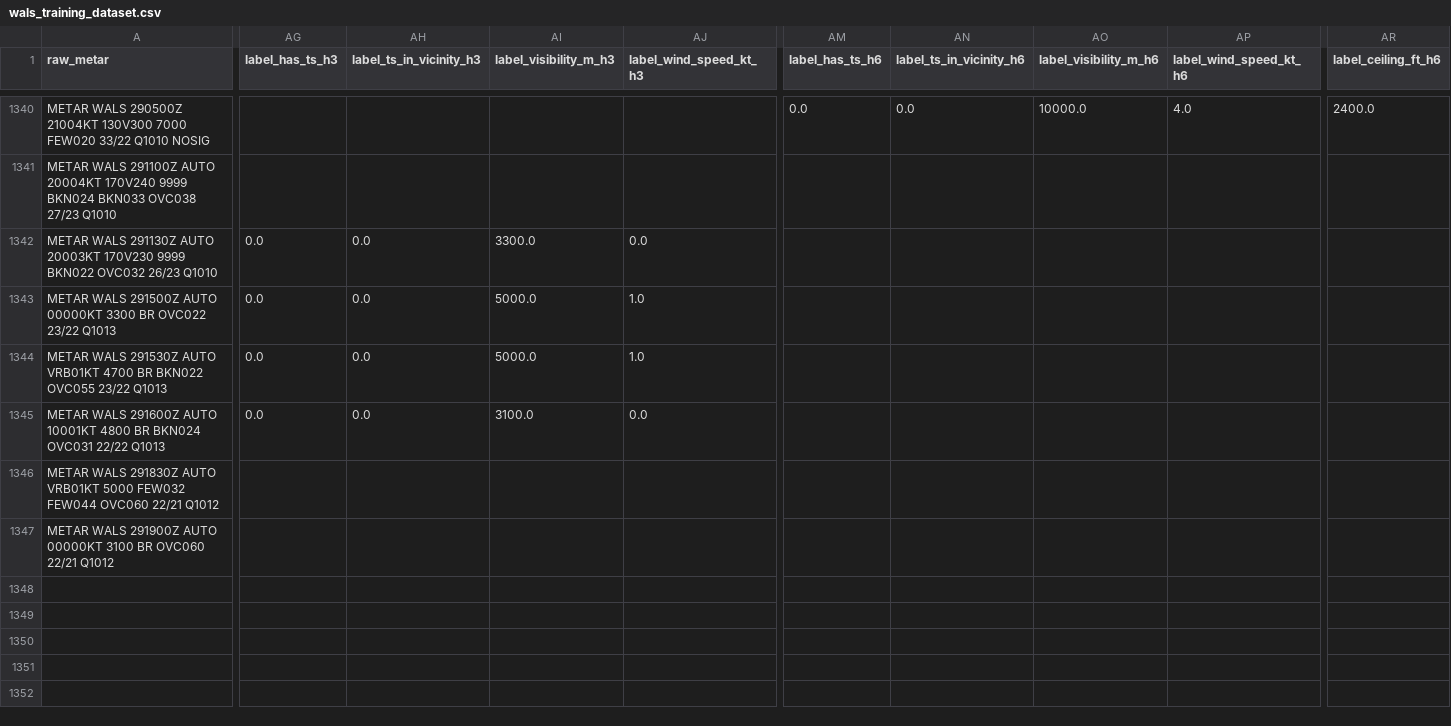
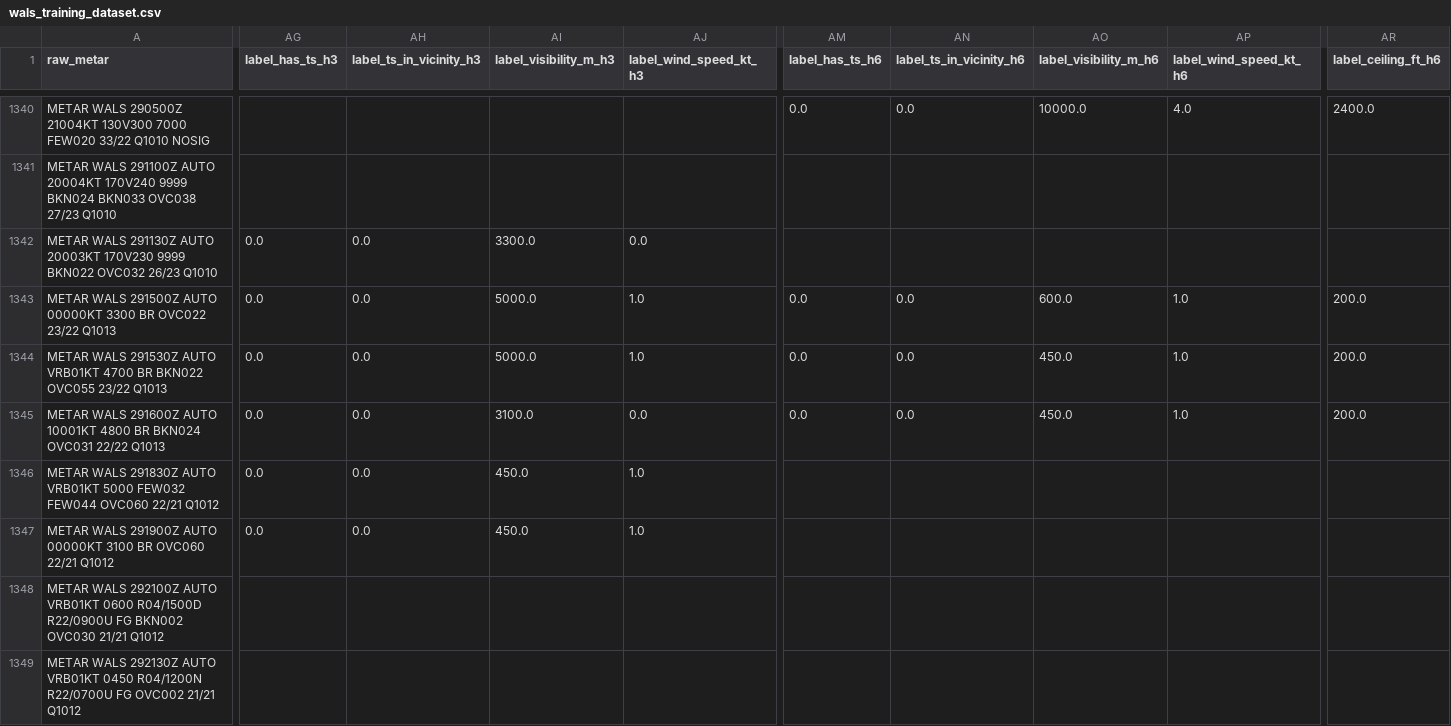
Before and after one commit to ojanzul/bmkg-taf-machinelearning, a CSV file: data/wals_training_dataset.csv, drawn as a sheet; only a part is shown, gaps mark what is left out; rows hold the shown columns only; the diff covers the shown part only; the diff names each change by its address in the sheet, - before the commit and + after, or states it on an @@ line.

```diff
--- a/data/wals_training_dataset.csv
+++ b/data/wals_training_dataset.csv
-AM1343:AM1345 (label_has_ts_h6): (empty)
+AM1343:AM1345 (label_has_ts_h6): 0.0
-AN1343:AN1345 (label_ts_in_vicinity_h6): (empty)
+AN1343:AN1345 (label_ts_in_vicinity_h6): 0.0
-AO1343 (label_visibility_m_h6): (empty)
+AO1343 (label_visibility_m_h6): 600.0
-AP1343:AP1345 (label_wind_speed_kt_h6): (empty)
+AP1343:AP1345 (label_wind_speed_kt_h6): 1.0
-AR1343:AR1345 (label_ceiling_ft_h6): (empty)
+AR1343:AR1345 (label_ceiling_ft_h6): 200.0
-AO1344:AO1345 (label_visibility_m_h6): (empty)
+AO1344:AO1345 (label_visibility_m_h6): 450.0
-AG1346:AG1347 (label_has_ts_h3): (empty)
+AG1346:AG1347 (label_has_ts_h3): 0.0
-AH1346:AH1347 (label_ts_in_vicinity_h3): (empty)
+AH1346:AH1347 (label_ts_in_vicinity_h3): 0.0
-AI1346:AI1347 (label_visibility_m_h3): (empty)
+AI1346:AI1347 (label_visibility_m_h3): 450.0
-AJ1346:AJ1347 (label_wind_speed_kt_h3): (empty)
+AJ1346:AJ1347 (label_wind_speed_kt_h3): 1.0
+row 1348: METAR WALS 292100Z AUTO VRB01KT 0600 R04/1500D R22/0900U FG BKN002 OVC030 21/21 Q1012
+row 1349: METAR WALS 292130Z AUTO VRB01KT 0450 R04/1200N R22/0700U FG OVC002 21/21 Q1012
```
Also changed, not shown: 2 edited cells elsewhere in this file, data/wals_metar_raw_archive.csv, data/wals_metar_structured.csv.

━━━━━━━━━━━━━━━━━━━━━━━━━━━━━━

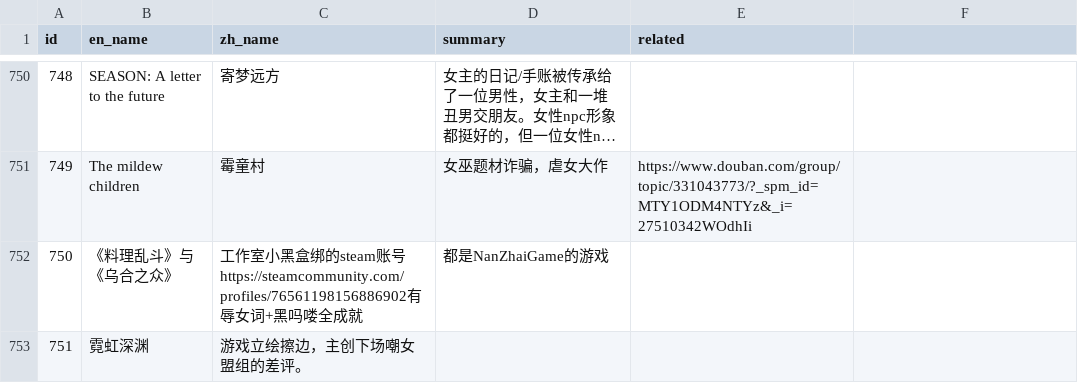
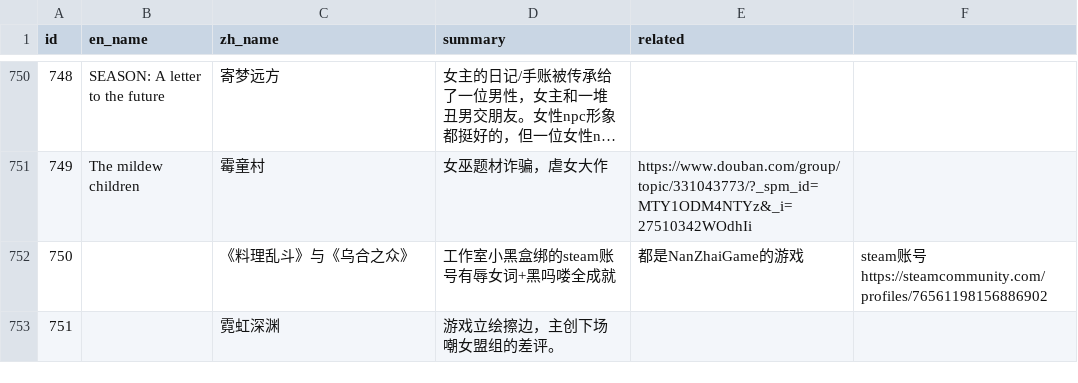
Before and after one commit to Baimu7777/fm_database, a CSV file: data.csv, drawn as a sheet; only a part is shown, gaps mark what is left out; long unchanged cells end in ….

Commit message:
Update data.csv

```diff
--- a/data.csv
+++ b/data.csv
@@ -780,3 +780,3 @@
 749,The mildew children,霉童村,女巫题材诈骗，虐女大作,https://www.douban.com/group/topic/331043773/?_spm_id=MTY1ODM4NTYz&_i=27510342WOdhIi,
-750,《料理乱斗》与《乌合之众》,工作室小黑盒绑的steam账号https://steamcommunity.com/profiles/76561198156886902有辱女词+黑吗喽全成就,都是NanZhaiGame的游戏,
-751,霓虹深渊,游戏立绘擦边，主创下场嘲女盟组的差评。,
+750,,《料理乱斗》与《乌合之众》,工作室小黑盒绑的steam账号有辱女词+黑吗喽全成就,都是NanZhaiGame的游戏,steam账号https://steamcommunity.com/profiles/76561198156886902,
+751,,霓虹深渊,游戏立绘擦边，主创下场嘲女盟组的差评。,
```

━━━━━━━━━━━━━━━━━━━━━━━━━━━━━━

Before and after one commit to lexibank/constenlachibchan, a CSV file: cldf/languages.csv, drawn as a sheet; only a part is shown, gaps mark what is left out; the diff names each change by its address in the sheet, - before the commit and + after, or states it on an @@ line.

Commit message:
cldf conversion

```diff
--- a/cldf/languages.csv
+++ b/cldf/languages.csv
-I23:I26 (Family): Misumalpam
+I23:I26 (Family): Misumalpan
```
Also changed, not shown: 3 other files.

━━━━━━━━━━━━━━━━━━━━━━━━━━━━━━

Task requirements.
Pull every line with the string "empty" from the data above.

Task response.
-AM1343:AM1345 (label_has_ts_h6): (empty)
-AN1343:AN1345 (label_ts_in_vicinity_h6): (empty)
-AO1343 (label_visibility_m_h6): (empty)
-AP1343:AP1345 (label_wind_speed_kt_h6): (empty)
-AR1343:AR1345 (label_ceiling_ft_h6): (empty)
-AO1344:AO1345 (label_visibility_m_h6): (empty)
-AG1346:AG1347 (label_has_ts_h3): (empty)
-AH1346:AH1347 (label_ts_in_vicinity_h3): (empty)
-AI1346:AI1347 (label_visibility_m_h3): (empty)
-AJ1346:AJ1347 (label_wind_speed_kt_h3): (empty)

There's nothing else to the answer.